**PROBLEM DESCRIPTION:** The pictures stay out. Please retype every line below exactly.
____
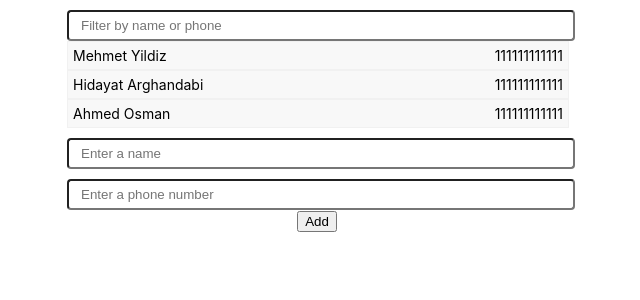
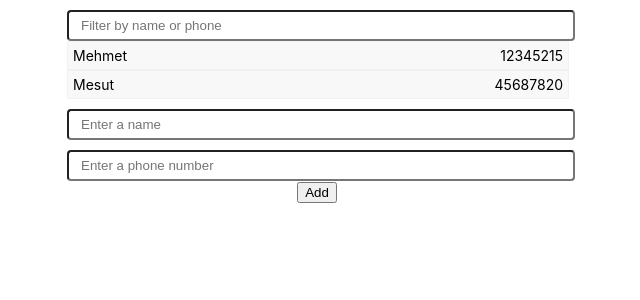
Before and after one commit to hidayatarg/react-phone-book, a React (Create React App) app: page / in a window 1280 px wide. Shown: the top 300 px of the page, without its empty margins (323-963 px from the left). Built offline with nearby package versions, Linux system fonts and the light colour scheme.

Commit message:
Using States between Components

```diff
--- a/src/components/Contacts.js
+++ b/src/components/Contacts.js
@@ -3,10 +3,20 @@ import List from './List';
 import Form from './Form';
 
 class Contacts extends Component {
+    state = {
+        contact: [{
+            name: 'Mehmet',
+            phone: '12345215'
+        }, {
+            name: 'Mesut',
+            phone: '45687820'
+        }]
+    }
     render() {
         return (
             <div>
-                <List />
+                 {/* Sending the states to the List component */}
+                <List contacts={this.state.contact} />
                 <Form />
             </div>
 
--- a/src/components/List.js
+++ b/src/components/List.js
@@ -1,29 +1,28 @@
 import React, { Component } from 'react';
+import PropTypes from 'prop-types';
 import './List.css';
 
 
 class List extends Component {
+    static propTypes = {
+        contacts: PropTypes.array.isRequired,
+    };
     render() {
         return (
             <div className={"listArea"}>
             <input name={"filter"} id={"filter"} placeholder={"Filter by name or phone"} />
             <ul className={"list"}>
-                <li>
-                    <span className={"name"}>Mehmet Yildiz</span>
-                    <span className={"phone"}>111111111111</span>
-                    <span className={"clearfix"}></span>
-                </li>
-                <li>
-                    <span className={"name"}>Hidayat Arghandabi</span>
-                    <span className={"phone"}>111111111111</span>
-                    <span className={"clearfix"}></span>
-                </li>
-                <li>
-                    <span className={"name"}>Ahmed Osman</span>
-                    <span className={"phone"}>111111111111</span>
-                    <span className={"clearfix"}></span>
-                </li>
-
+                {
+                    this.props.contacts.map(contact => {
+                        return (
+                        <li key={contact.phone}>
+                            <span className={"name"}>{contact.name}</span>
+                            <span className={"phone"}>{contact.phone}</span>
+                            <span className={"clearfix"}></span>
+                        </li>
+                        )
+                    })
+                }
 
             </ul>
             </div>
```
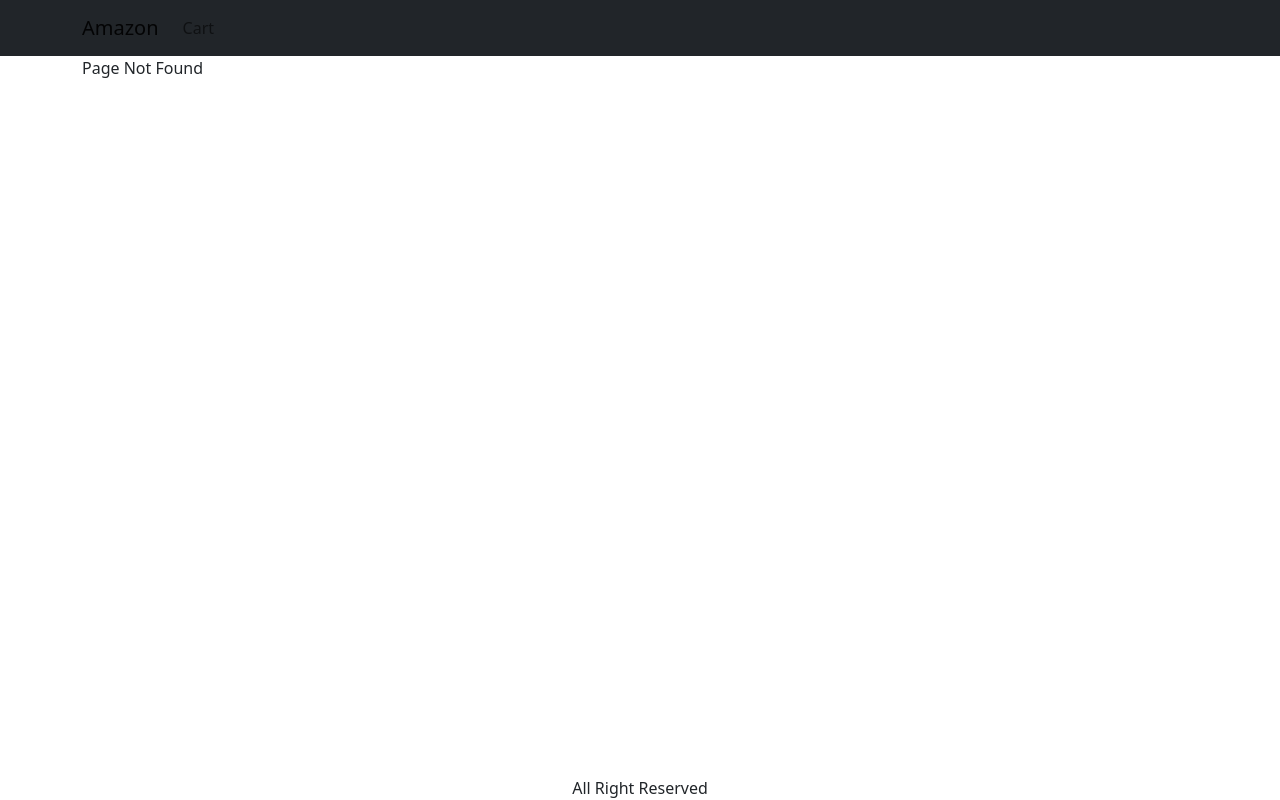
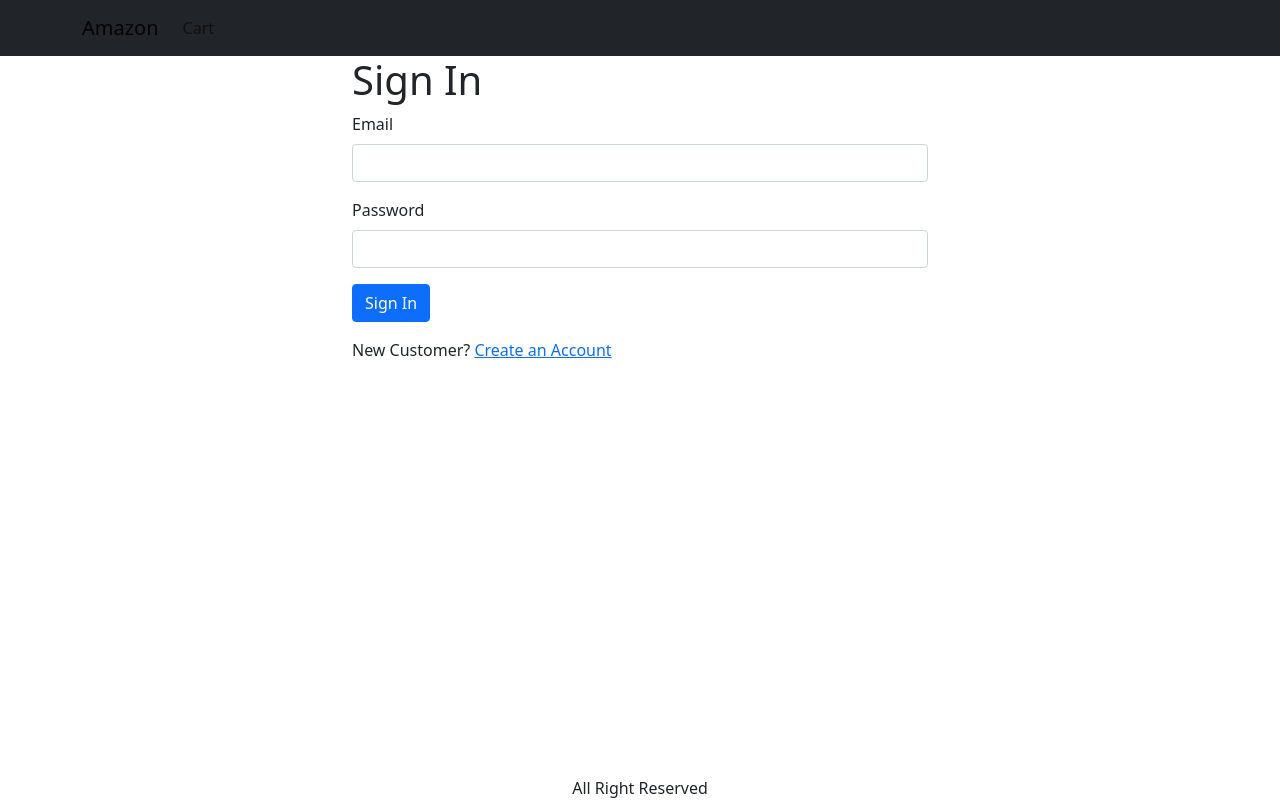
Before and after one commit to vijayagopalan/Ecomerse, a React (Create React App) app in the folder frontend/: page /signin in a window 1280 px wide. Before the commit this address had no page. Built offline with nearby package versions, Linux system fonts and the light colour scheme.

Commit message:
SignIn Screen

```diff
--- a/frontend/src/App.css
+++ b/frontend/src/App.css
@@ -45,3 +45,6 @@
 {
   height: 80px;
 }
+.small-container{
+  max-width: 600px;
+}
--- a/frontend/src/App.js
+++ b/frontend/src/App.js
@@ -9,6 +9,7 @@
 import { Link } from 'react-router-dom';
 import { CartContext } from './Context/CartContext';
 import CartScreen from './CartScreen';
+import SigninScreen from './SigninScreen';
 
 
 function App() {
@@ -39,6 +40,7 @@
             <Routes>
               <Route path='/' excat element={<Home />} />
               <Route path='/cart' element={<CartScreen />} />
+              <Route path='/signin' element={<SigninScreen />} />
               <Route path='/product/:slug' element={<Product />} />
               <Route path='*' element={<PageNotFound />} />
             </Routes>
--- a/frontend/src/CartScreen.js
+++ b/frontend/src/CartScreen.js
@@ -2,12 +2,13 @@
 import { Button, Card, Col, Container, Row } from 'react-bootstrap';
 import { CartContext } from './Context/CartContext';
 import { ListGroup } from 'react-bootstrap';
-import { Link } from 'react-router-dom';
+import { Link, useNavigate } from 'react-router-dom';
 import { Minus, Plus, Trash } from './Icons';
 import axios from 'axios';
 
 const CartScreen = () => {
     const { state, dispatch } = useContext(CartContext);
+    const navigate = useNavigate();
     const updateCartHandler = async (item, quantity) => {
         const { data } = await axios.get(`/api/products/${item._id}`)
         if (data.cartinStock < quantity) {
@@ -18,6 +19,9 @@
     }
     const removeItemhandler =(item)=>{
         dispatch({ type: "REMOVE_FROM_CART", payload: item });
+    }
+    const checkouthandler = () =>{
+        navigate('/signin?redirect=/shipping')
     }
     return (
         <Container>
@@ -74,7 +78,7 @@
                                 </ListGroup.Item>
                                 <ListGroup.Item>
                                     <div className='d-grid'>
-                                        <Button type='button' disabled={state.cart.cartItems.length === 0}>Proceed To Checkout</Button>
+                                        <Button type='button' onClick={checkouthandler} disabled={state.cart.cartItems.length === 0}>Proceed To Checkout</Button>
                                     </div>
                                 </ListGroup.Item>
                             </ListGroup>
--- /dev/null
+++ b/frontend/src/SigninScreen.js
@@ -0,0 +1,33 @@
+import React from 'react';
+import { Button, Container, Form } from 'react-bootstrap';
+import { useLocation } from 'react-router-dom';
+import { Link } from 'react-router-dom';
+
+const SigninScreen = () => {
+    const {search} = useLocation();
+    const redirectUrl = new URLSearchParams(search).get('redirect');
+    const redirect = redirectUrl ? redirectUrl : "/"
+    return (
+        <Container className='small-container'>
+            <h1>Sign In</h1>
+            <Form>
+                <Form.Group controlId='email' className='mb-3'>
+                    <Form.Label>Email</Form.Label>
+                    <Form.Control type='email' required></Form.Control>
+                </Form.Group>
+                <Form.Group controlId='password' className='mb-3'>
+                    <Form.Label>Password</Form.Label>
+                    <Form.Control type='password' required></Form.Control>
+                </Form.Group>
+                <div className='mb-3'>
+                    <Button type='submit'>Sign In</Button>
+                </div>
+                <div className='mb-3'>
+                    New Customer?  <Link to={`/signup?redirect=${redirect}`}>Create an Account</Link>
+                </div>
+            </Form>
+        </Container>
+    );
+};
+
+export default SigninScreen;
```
____
**WRITTEN RESPONSE:**
Before and after one commit to hidayatarg/react-phone-book, a React (Create React App) app: page / in a window 1280 px wide. Shown: the top 300 px of the page, without its empty margins (323-963 px from the left). Built offline with nearby package versions, Linux system fonts and the light colour scheme.

Commit message:
Using States between Components

```diff
--- a/src/components/Contacts.js
+++ b/src/components/Contacts.js
@@ -3,10 +3,20 @@ import List from './List';
 import Form from './Form';
 
 class Contacts extends Component {
+    state = {
+        contact: [{
+            name: 'Mehmet',
+            phone: '12345215'
+        }, {
+            name: 'Mesut',
+            phone: '45687820'
+        }]
+    }
     render() {
         return (
             <div>
-                <List />
+                 {/* Sending the states to the List component */}
+                <List contacts={this.state.contact} />
                 <Form />
             </div>
 
--- a/src/components/List.js
+++ b/src/components/List.js
@@ -1,29 +1,28 @@
 import React, { Component } from 'react';
+import PropTypes from 'prop-types';
 import './List.css';
 
 
 class List extends Component {
+    static propTypes = {
+        contacts: PropTypes.array.isRequired,
+    };
     render() {
         return (
             <div className={"listArea"}>
             <input name={"filter"} id={"filter"} placeholder={"Filter by name or phone"} />
             <ul className={"list"}>
-                <li>
-                    <span className={"name"}>Mehmet Yildiz</span>
-                    <span className={"phone"}>111111111111</span>
-                    <span className={"clearfix"}></span>
-                </li>
-                <li>
-                    <span className={"name"}>Hidayat Arghandabi</span>
-                    <span className={"phone"}>111111111111</span>
-                    <span className={"clearfix"}></span>
-                </li>
-                <li>
-                    <span className={"name"}>Ahmed Osman</span>
-                    <span className={"phone"}>111111111111</span>
-                    <span className={"clearfix"}></span>
-                </li>
-
+                {
+                    this.props.contacts.map(contact => {
+                        return (
+                        <li key={contact.phone}>
+                            <span className={"name"}>{contact.name}</span>
+                            <span className={"phone"}>{contact.phone}</span>
+                            <span className={"clearfix"}></span>
+                        </li>
+                        )
+                    })
+                }
 
             </ul>
             </div>
```
Before and after one commit to vijayagopalan/Ecomerse, a React (Create React App) app in the folder frontend/: page /signin in a window 1280 px wide. Before the commit this address had no page. Built offline with nearby package versions, Linux system fonts and the light colour scheme.

Commit message:
SignIn Screen

```diff
--- a/frontend/src/App.css
+++ b/frontend/src/App.css
@@ -45,3 +45,6 @@
 {
   height: 80px;
 }
+.small-container{
+  max-width: 600px;
+}
--- a/frontend/src/App.js
+++ b/frontend/src/App.js
@@ -9,6 +9,7 @@
 import { Link } from 'react-router-dom';
 import { CartContext } from './Context/CartContext';
 import CartScreen from './CartScreen';
+import SigninScreen from './SigninScreen';
 
 
 function App() {
@@ -39,6 +40,7 @@
             <Routes>
               <Route path='/' excat element={<Home />} />
               <Route path='/cart' element={<CartScreen />} />
+              <Route path='/signin' element={<SigninScreen />} />
               <Route path='/product/:slug' element={<Product />} />
               <Route path='*' element={<PageNotFound />} />
             </Routes>
--- a/frontend/src/CartScreen.js
+++ b/frontend/src/CartScreen.js
@@ -2,12 +2,13 @@
 import { Button, Card, Col, Container, Row } from 'react-bootstrap';
 import { CartContext } from './Context/CartContext';
 import { ListGroup } from 'react-bootstrap';
-import { Link } from 'react-router-dom';
+import { Link, useNavigate } from 'react-router-dom';
 import { Minus, Plus, Trash } from './Icons';
 import axios from 'axios';
 
 const CartScreen = () => {
     const { state, dispatch } = useContext(CartContext);
+    const navigate = useNavigate();
     const updateCartHandler = async (item, quantity) => {
         const { data } = await axios.get(`/api/products/${item._id}`)
         if (data.cartinStock < quantity) {
@@ -18,6 +19,9 @@
     }
     const removeItemhandler =(item)=>{
         dispatch({ type: "REMOVE_FROM_CART", payload: item });
+    }
+    const checkouthandler = () =>{
+        navigate('/signin?redirect=/shipping')
     }
     return (
         <Container>
@@ -74,7 +78,7 @@
                                 </ListGroup.Item>
                                 <ListGroup.Item>
                                     <div className='d-grid'>
-                                        <Button type='button' disabled={state.cart.cartItems.length === 0}>Proceed To Checkout</Button>
+                                        <Button type='button' onClick={checkouthandler} disabled={state.cart.cartItems.length === 0}>Proceed To Checkout</Button>
                                     </div>
                                 </ListGroup.Item>
                             </ListGroup>
--- /dev/null
+++ b/frontend/src/SigninScreen.js
@@ -0,0 +1,33 @@
+import React from 'react';
+import { Button, Container, Form } from 'react-bootstrap';
+import { useLocation } from 'react-router-dom';
+import { Link } from 'react-router-dom';
+
+const SigninScreen = () => {
+    const {search} = useLocation();
+    const redirectUrl = new URLSearchParams(search).get('redirect');
+    const redirect = redirectUrl ? redirectUrl : "/"
+    return (
+        <Container className='small-container'>
+            <h1>Sign In</h1>
+            <Form>
+                <Form.Group controlId='email' className='mb-3'>
+                    <Form.Label>Email</Form.Label>
+                    <Form.Control type='email' required></Form.Control>
+                </Form.Group>
+                <Form.Group controlId='password' className='mb-3'>
+                    <Form.Label>Password</Form.Label>
+                    <Form.Control type='password' required></Form.Control>
+                </Form.Group>
+                <div className='mb-3'>
+                    <Button type='submit'>Sign In</Button>
+                </div>
+                <div className='mb-3'>
+                    New Customer?  <Link to={`/signup?redirect=${redirect}`}>Create an Account</Link>
+                </div>
+            </Form>
+        </Container>
+    );
+};
+
+export default SigninScreen;
```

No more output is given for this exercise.